Modern science proves the ancient fruit’s healthy benefits

The term “super food” gets thrown around a lot in popular health circles. Every day, it seems, there’s new talk of some berry from Asia that will help you become fitter and happier, fight off every disease and ailment known to man and make you smarter. As with many trending topics in the health and fitness world, the actual health benefits of many of these so-called superfoods are usually exaggerated or still under heated debate, and may not actually be much help as a supplement for your medical weight loss program.


But the pomegranate, one of the most talked about super foods, has a long history of benefiting human health as well as the scientific evidence to back it up. Full of antioxidants and nutrients, modern scientists have confirmed what many ancient cultures believed about the pomegranate: it really is quite good for you.

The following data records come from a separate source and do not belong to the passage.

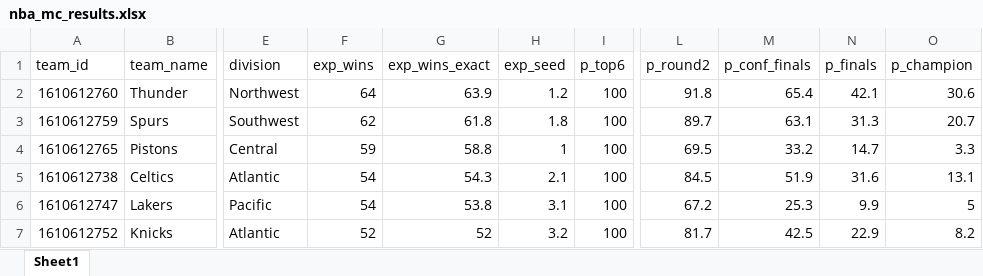
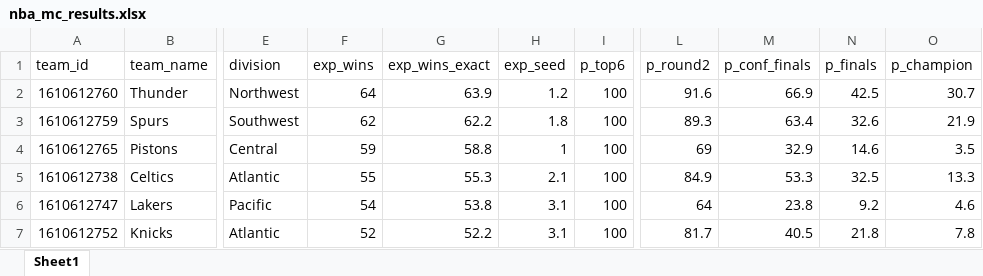
Before and after one commit to egomaniacsfantasy/oddsgodslanding, an Excel workbook: nba/public/data/nba_mc_results.xlsx, sheet Sheet1, drawn as a sheet; only a part is shown, gaps mark what is left out; values as stored, in another font and other column widths than the file's, no borders; the diff covers the shown part only; the diff names each change by its address in the sheet, - before the commit and + after, or states it on an @@ line.

```diff
--- a/nba/public/data/nba_mc_results.xlsx (sheet Sheet1)
+++ b/nba/public/data/nba_mc_results.xlsx (sheet Sheet1)
-L2 (p_round2): 91.8
+L2 (p_round2): 91.6
-M2 (p_conf_finals): 65.4
+M2 (p_conf_finals): 66.9
-N2 (p_finals): 42.1
+N2 (p_finals): 42.5
-O2 (p_champion): 30.6
+O2 (p_champion): 30.7
-G3 (exp_wins_exact): 61.8
+G3 (exp_wins_exact): 62.2
-L3 (p_round2): 89.7
+L3 (p_round2): 89.3
-M3 (p_conf_finals): 63.1
+M3 (p_conf_finals): 63.4
-N3 (p_finals): 31.3
+N3 (p_finals): 32.6
-O3 (p_champion): 20.7
+O3 (p_champion): 21.9
-L4 (p_round2): 69.5
+L4 (p_round2): 69
-M4 (p_conf_finals): 33.2
+M4 (p_conf_finals): 32.9
-N4 (p_finals): 14.7
+N4 (p_finals): 14.6
-O4 (p_champion): 3.3
+O4 (p_champion): 3.5
-F5 (exp_wins): 54
+F5 (exp_wins): 55
-G5 (exp_wins_exact): 54.3
+G5 (exp_wins_exact): 55.3
-L5 (p_round2): 84.5
+L5 (p_round2): 84.9
-M5 (p_conf_finals): 51.9
+M5 (p_conf_finals): 53.3
-N5 (p_finals): 31.6
+N5 (p_finals): 32.5
-O5 (p_champion): 13.1
+O5 (p_champion): 13.3
-L6 (p_round2): 67.2
+L6 (p_round2): 64
-M6 (p_conf_finals): 25.3
+M6 (p_conf_finals): 23.8
-N6 (p_finals): 9.9
+N6 (p_finals): 9.2
-O6 (p_champion): 5
+O6 (p_champion): 4.6
-G7 (exp_wins_exact): 52
+G7 (exp_wins_exact): 52.2
-H7 (exp_seed): 3.2
+H7 (exp_seed): 3.1
-M7 (p_conf_finals): 42.5
+M7 (p_conf_finals): 40.5
-N7 (p_finals): 22.9
+N7 (p_finals): 21.8
-O7 (p_champion): 8.2
+O7 (p_champion): 7.8
```
Also changed, not shown: 3 added rows, 3 removed rows and 73 edited cells elsewhere in this sheet, nba/public/data/nba_matchup_probs.xlsx, nba/public/data/nba_roster_bpm.xlsx, 13 other files.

Ancient History

The pomegranate was one of the first fruits cultivated by man, with a history that goes back as far as 3500 B.C. A native of Persia, the pomegranate was buried with the dead in ancient Egypt, introduced to China during the Han dynasty and used by the ancient Romans to tan leather. The city of Granada, Spain is named after the pomegranate and the fruit appears on the Spanish coat of arms and flag. It is mentioned in both the Bible and the Quran and its merits were commended by literary figures from Homer to Shakespeare.


Time has disproven many ancient beliefs, and though it may not provide eternal life as the Egyptians believed, the pomegranate does have many real health benefits.


Antioxidants and Nutrients

Used by your body to neutralize destructive molecules called free radicals that come from the inhalation of smoke and pollution and exposure to pesticides and radiation, antioxidants are found in great abundance in the pomegranate. Antioxidants have also been shown to improve blood flow and prevent arteriosclerosis, the hardening of arteries. Though antioxidants can also be found in sources like green tea and wine, few foods match the pomegranate in antioxidant richness.


Pomegranates also contain high levels of folic acid, vitamin C, fiber and potassium, all nutrients that are essential to maintaining proper health. Recent studies have shown that the pomegranate can help lower your chances of developing cardiovascular disease by reducing your levels of LDL, a kind of bad cholesterol. Though more research is needed, there is also evidence that the pomegranate helps to prevent breast and prostate cancers.


The Earth may not be flat, or the center of the universe, but it seems our ancient ancestors really hit a bull’s-eye with the pomegranate. Be careful when preparing it, as its delicious red juice is capable of irreparably staining just about anything, but try adding a little pomegranate to your diet to get some great health benefits the old fashioned way.